Your instructions: Write out each entry, exactly the way it appears.

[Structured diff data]
==========

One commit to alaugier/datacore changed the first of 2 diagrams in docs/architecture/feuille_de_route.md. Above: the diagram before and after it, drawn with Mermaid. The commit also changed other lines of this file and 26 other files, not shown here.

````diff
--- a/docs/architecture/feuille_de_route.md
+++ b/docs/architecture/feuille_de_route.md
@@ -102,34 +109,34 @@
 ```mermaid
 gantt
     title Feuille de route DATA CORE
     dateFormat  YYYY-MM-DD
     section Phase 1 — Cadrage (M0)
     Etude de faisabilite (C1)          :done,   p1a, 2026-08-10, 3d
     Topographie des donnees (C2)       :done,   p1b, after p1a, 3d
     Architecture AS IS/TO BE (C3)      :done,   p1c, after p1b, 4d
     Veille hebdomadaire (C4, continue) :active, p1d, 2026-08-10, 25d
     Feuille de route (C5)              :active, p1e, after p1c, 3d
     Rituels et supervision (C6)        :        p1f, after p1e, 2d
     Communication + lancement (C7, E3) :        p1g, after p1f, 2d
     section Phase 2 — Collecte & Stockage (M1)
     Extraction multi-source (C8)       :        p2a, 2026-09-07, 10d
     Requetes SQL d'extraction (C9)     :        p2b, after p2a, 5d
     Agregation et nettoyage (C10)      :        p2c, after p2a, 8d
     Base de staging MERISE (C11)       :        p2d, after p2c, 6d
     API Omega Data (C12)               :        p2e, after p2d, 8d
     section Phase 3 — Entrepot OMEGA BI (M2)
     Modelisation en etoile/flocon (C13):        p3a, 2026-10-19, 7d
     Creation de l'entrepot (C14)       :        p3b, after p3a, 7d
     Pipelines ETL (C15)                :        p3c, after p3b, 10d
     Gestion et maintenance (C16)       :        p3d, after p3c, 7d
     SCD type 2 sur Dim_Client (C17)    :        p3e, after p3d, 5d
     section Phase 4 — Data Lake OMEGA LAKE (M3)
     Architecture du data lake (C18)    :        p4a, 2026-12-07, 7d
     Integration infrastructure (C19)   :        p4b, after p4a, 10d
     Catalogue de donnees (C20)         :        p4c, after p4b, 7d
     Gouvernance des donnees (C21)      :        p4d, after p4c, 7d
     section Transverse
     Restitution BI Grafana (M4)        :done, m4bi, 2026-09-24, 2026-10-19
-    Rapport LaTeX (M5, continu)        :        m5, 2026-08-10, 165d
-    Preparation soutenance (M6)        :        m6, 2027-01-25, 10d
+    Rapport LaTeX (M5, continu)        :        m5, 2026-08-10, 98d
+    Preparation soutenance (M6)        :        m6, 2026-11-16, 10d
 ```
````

==========

Answer space:
One commit to alaugier/datacore changed the first of 2 diagrams in docs/architecture/feuille_de_route.md. Above: the diagram before and after it, drawn with Mermaid. The commit also changed other lines of this file and 26 other files, not shown here.

````diff
--- a/docs/architecture/feuille_de_route.md
+++ b/docs/architecture/feuille_de_route.md
@@ -102,34 +109,34 @@
 ```mermaid
 gantt
     title Feuille de route DATA CORE
     dateFormat  YYYY-MM-DD
     section Phase 1 — Cadrage (M0)
     Etude de faisabilite (C1)          :done,   p1a, 2026-08-10, 3d
     Topographie des donnees (C2)       :done,   p1b, after p1a, 3d
     Architecture AS IS/TO BE (C3)      :done,   p1c, after p1b, 4d
     Veille hebdomadaire (C4, continue) :active, p1d, 2026-08-10, 25d
     Feuille de route (C5)              :active, p1e, after p1c, 3d
     Rituels et supervision (C6)        :        p1f, after p1e, 2d
     Communication + lancement (C7, E3) :        p1g, after p1f, 2d
     section Phase 2 — Collecte & Stockage (M1)
     Extraction multi-source (C8)       :        p2a, 2026-09-07, 10d
     Requetes SQL d'extraction (C9)     :        p2b, after p2a, 5d
     Agregation et nettoyage (C10)      :        p2c, after p2a, 8d
     Base de staging MERISE (C11)       :        p2d, after p2c, 6d
     API Omega Data (C12)               :        p2e, after p2d, 8d
     section Phase 3 — Entrepot OMEGA BI (M2)
     Modelisation en etoile/flocon (C13):        p3a, 2026-10-19, 7d
     Creation de l'entrepot (C14)       :        p3b, after p3a, 7d
     Pipelines ETL (C15)                :        p3c, after p3b, 10d
     Gestion et maintenance (C16)       :        p3d, after p3c, 7d
     SCD type 2 sur Dim_Client (C17)    :        p3e, after p3d, 5d
     section Phase 4 — Data Lake OMEGA LAKE (M3)
     Architecture du data lake (C18)    :        p4a, 2026-12-07, 7d
     Integration infrastructure (C19)   :        p4b, after p4a, 10d
     Catalogue de donnees (C20)         :        p4c, after p4b, 7d
     Gouvernance des donnees (C21)      :        p4d, after p4c, 7d
     section Transverse
     Restitution BI Grafana (M4)        :done, m4bi, 2026-09-24, 2026-10-19
-    Rapport LaTeX (M5, continu)        :        m5, 2026-08-10, 165d
-    Preparation soutenance (M6)        :        m6, 2027-01-25, 10d
+    Rapport LaTeX (M5, continu)        :        m5, 2026-08-10, 98d
+    Preparation soutenance (M6)        :        m6, 2026-11-16, 10d
 ```
````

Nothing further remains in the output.